Linking germination traits of oilseed rape (Brassica napus L.) to DNA markers

  • Gordon Dunlop

    Student thesis: Doctoral Thesis


    Oilseed rape has become an important weed in arable rotations and a feral plant of field margins, soil dumps and roadsides. Seed persistence in the soil following induced secondary dormancy is thought to perpetuate these weed and feral populations. Potential variation between cultivars has been suggested in previous work in the extent of secondary dormancy and other germination traits, and in underlying genetic heterogeneity. The aim of this work was to quantify in more detail inter- and intra- cultivar variation in germination traits for six oilseed rape cultivars, to confirm that variation was consistent in laboratory and field, and to ascertain whether there is a genetic base to this variation. The cultivars are Askari, Bristol, Gazelle, Libravo, Martina and Rocket, selected on the basis of their suspected heterogeneity.

    Laboratory germination tests were conducted at 4°C, 10°C and 19°C on a thermal plate and confirmed substantial inter-cultivar variation in germination rate, induction of secondary dormancy and the temperature stimuli required for dormancy break. The phenotypic traits were quantified by mathematical parameters and cultivars ranked in order of decreasing heterogeneity.

    DNA analysis was made on leaf tissue of early, middle and late germinating phenotypes using two simple sequence repeat primers. There was heterogeneity and phenotypic variability generally, but a direct association between phenotype and genotype was found only in the cultivar Martina.

    Field emergence trials revealed non-linearity in emergence and a strong similarity between laboratory germination and field emergence curves. Cultivar heterogeneity was found to be similar for emergence rate and post-winter emergence. Again there was evidence of an association between heterogeneity in emergence and genetic heterogeneity in the DNA markers.

    The results suggest that standard seed testing should be carried out at low temperatures to detect any hidden variability in germination.

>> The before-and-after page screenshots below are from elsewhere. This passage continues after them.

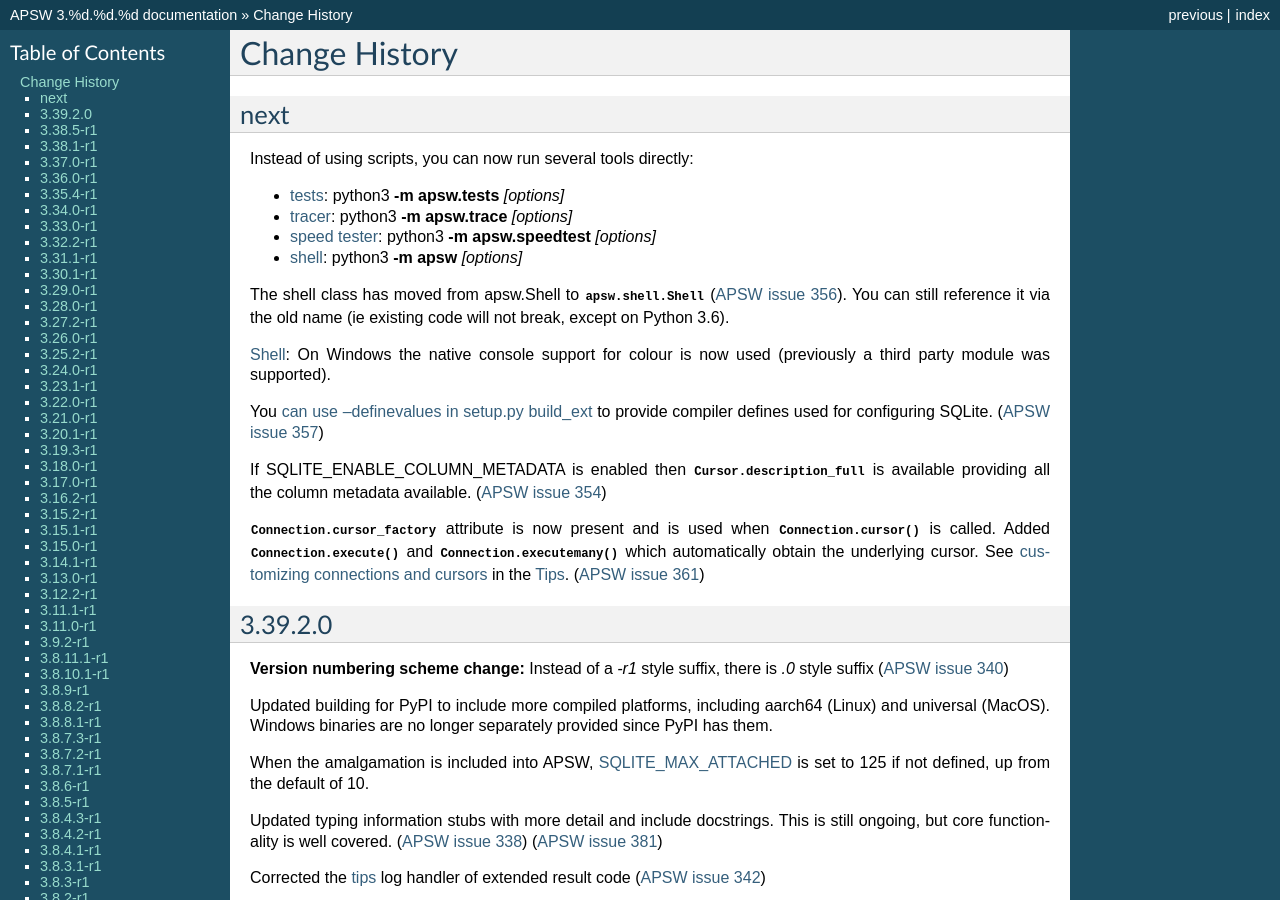
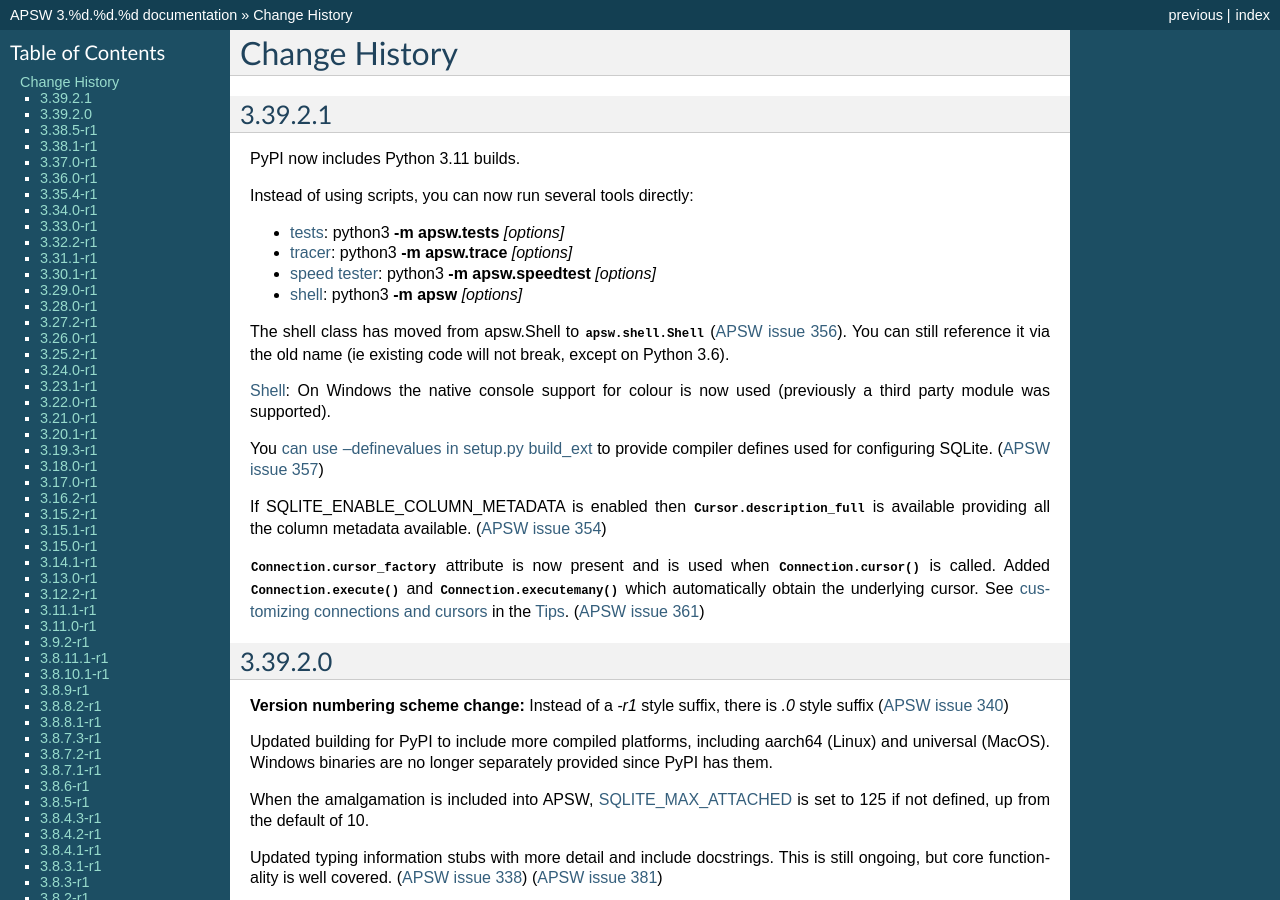
Before and after one commit to rogerbinns/apsw, a Sphinx documentation site: the page built from doc/changes.rst, in a window 1280 px wide and 900 px high. Built offline with Sphinx 7.4.7, drawn with Linux system fonts in a browser that asks for light colours; pages that are not in the unit, such as notebooks, are missing from menus; the version number is read from the project's files by our own code.

Commit message:
Version known and py 3.11 on pypi

```diff
--- a/doc/changes.rst
+++ b/doc/changes.rst
@@ -2,8 +2,10 @@
 **************
 .. currentmodule:: apsw
 
-next
-====
+3.39.2.1
+========
+
+PyPI now includes Python 3.11 builds.
 
 Instead of using scripts, you can now run several tools directly:
 
@@ -36,6 +38,8 @@
 automatically obtain the underlying cursor.  See :ref:`customizing
 connections and cursors <customizing_connection_cursor>` in the
 :doc:`tips`.  (:issue:`361`)
+
+
 
 3.39.2.0
 ========
```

Plant breeders should be cautious about introducing variability into new breeding lines as this might increase the potential persistence of feral populations and the risk of gene transfer to later
    Date of AwardMay 2000
    Original languageEnglish
    SponsorsScottish Crop Research Institute

    Cite this